▶ WORK TO COMPLETE: Among the records below, find each line bearing the word "decoration" and copy it.

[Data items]
_ _ _ _ _ _ _
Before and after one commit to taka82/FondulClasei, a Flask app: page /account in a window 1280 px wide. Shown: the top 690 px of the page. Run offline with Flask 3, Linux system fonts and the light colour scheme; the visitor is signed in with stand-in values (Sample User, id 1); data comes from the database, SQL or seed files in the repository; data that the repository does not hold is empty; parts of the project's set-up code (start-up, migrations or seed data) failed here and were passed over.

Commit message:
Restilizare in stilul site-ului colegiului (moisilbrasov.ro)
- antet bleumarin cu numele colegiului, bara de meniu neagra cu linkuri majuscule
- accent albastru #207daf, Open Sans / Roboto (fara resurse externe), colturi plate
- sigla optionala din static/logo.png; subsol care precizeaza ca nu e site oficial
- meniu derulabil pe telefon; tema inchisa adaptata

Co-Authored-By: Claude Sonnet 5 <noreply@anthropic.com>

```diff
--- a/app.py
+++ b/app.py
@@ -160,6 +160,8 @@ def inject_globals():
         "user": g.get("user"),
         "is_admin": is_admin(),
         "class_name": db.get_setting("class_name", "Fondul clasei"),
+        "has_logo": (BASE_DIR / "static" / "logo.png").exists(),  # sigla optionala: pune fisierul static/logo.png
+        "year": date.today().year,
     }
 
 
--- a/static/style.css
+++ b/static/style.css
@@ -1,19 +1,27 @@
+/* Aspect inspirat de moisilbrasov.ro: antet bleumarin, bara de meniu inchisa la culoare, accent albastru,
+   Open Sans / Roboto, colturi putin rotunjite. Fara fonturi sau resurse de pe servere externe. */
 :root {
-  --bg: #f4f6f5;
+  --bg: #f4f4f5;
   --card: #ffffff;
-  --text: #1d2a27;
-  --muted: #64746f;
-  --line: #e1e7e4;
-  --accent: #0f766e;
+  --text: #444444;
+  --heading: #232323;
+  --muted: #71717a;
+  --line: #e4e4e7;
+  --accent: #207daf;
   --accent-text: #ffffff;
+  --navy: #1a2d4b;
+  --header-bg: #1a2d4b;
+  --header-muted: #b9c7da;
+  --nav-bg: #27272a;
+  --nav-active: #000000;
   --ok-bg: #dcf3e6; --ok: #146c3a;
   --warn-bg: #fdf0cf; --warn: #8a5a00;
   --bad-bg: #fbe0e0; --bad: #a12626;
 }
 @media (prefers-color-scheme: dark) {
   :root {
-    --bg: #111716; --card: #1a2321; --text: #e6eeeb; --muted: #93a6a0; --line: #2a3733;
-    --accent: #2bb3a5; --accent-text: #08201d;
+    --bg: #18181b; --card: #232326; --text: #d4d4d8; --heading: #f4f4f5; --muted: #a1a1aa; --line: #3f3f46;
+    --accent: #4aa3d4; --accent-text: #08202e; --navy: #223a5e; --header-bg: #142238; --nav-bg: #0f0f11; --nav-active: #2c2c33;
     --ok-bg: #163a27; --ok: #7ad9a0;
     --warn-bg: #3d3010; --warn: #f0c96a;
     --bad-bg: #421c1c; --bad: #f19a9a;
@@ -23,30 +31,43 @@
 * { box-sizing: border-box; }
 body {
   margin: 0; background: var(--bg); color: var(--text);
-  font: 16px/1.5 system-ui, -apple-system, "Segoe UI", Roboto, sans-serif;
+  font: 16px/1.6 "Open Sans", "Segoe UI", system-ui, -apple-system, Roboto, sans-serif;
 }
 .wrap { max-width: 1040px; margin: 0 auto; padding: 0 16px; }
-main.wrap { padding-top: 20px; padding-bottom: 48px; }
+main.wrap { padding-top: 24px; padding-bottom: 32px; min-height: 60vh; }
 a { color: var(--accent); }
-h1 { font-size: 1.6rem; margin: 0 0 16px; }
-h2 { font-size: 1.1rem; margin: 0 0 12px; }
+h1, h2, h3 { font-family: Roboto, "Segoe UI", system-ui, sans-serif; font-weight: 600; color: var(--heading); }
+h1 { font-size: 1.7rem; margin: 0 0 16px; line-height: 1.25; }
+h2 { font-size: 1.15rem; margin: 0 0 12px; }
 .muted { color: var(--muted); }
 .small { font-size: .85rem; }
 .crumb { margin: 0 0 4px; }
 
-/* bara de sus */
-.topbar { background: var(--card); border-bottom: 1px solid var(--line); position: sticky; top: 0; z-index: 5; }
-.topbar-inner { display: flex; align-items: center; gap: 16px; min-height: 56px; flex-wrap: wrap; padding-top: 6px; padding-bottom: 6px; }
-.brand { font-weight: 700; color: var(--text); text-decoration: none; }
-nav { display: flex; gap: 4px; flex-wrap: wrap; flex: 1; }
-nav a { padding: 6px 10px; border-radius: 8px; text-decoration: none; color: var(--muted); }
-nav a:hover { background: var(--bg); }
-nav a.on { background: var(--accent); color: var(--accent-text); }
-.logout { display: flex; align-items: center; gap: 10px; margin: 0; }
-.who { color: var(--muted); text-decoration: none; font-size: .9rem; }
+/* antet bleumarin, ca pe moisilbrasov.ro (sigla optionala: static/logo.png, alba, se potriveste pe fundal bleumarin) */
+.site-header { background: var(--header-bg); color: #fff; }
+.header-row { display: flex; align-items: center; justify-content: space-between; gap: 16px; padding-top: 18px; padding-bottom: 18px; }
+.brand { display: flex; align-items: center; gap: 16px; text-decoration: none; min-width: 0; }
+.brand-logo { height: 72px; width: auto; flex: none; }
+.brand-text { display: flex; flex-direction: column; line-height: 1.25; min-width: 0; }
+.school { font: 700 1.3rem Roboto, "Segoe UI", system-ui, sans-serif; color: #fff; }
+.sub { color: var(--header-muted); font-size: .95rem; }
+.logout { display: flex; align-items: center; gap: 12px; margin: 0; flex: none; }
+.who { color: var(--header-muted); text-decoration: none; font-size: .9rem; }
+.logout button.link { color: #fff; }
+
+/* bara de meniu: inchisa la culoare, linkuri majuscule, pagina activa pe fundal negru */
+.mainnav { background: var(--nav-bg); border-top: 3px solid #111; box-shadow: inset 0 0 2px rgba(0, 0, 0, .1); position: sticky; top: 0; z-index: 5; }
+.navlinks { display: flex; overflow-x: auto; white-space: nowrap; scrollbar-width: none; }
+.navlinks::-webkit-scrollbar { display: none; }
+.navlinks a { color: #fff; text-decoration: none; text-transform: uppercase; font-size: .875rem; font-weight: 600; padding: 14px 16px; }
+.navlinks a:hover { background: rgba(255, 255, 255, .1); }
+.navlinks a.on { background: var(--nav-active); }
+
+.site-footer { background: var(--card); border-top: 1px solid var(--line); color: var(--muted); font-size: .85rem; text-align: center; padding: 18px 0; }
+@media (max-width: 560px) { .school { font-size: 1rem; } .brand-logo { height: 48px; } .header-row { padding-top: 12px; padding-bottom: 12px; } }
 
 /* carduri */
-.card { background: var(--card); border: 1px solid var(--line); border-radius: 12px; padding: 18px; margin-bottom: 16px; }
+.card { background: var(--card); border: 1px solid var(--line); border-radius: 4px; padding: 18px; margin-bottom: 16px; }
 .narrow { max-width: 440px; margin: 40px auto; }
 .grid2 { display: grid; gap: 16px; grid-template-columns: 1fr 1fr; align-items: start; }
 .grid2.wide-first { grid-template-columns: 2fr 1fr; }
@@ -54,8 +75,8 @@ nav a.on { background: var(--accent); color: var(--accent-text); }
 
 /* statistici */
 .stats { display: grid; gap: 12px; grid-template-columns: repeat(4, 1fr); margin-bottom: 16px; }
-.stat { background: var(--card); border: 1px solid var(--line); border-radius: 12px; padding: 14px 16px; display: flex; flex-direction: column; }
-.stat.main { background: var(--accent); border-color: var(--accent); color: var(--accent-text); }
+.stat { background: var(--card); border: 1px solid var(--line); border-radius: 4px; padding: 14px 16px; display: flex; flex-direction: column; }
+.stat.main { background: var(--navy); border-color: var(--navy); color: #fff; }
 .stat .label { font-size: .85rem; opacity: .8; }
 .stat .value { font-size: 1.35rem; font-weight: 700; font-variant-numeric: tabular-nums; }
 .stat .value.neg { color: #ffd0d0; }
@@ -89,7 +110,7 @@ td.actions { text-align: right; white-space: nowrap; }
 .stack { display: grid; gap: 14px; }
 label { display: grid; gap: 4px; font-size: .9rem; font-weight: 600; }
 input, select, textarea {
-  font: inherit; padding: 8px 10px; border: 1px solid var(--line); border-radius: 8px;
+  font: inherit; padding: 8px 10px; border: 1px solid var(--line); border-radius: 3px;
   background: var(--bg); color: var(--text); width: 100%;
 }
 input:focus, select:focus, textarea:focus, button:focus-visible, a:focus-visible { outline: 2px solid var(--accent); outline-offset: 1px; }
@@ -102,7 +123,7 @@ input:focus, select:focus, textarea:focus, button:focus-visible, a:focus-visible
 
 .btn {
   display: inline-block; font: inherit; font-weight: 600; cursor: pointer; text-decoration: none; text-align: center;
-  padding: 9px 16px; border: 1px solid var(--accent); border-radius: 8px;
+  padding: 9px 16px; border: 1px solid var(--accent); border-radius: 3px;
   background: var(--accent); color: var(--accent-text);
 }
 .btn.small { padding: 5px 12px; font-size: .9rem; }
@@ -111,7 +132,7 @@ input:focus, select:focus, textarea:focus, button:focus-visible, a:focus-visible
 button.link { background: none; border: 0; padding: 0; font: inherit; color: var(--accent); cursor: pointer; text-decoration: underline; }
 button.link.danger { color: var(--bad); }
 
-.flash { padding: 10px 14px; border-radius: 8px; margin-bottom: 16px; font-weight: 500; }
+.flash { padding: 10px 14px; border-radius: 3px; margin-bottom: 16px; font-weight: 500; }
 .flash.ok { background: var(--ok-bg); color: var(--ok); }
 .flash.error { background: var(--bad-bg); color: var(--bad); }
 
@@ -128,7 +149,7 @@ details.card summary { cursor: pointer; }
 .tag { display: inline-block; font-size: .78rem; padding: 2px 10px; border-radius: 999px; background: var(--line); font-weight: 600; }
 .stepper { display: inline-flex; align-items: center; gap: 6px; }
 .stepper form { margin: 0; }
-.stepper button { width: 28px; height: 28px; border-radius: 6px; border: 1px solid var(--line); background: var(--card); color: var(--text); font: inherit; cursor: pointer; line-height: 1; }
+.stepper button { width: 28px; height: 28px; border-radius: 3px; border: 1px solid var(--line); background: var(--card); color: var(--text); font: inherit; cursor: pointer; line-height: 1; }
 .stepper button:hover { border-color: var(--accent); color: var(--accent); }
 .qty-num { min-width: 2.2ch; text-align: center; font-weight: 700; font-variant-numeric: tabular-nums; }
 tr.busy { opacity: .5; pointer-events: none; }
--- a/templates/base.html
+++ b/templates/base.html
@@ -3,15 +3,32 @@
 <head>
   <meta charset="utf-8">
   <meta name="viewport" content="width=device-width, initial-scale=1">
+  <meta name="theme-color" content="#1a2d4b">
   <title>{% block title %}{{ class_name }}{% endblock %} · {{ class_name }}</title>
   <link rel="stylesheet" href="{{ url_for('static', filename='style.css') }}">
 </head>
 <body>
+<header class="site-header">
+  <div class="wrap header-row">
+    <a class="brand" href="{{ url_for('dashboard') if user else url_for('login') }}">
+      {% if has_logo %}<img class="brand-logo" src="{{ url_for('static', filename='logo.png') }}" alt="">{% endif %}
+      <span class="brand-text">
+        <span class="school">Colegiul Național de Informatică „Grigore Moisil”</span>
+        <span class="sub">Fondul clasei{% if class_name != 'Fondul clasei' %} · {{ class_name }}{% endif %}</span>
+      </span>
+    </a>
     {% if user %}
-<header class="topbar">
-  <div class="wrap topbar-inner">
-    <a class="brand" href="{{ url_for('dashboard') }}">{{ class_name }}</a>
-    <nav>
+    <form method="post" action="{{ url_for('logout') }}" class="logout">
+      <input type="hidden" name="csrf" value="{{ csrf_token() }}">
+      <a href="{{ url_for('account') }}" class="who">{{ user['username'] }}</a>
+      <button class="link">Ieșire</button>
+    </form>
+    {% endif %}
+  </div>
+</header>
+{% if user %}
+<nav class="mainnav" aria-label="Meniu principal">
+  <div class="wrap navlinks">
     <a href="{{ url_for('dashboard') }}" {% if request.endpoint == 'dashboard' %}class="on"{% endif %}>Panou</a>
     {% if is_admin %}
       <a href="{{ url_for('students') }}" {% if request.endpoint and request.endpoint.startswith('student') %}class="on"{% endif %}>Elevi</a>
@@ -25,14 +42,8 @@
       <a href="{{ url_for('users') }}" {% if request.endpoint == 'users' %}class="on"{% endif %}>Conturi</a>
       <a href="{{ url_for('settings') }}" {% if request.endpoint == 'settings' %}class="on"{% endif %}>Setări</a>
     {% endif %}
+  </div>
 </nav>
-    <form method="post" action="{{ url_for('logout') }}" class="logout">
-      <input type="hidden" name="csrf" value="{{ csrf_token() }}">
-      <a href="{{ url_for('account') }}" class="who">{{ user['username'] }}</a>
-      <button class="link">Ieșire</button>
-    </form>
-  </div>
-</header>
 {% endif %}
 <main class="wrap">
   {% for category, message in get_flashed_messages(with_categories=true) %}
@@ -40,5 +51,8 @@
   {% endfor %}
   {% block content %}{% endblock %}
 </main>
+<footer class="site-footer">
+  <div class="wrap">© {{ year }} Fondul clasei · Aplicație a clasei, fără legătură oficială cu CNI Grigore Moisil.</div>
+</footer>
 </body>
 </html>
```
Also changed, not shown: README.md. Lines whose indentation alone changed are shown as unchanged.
_ _ _ _ _ _ _
▶ EXERCISE RESPONSE:
-.brand { font-weight: 700; color: var(--text); text-decoration: none; }
-nav a { padding: 6px 10px; border-radius: 8px; text-decoration: none; color: var(--muted); }
-.who { color: var(--muted); text-decoration: none; font-size: .9rem; }
+.brand { display: flex; align-items: center; gap: 16px; text-decoration: none; min-width: 0; }
+.who { color: var(--header-muted); text-decoration: none; font-size: .9rem; }
+.navlinks a { color: #fff; text-decoration: none; text-transform: uppercase; font-size: .875rem; font-weight: 600; padding: 14px 16px; }
   display: inline-block; font: inherit; font-weight: 600; cursor: pointer; text-decoration: none; text-align: center;
 button.link { background: none; border: 0; padding: 0; font: inherit; color: var(--accent); cursor: pointer; text-decoration: underline; }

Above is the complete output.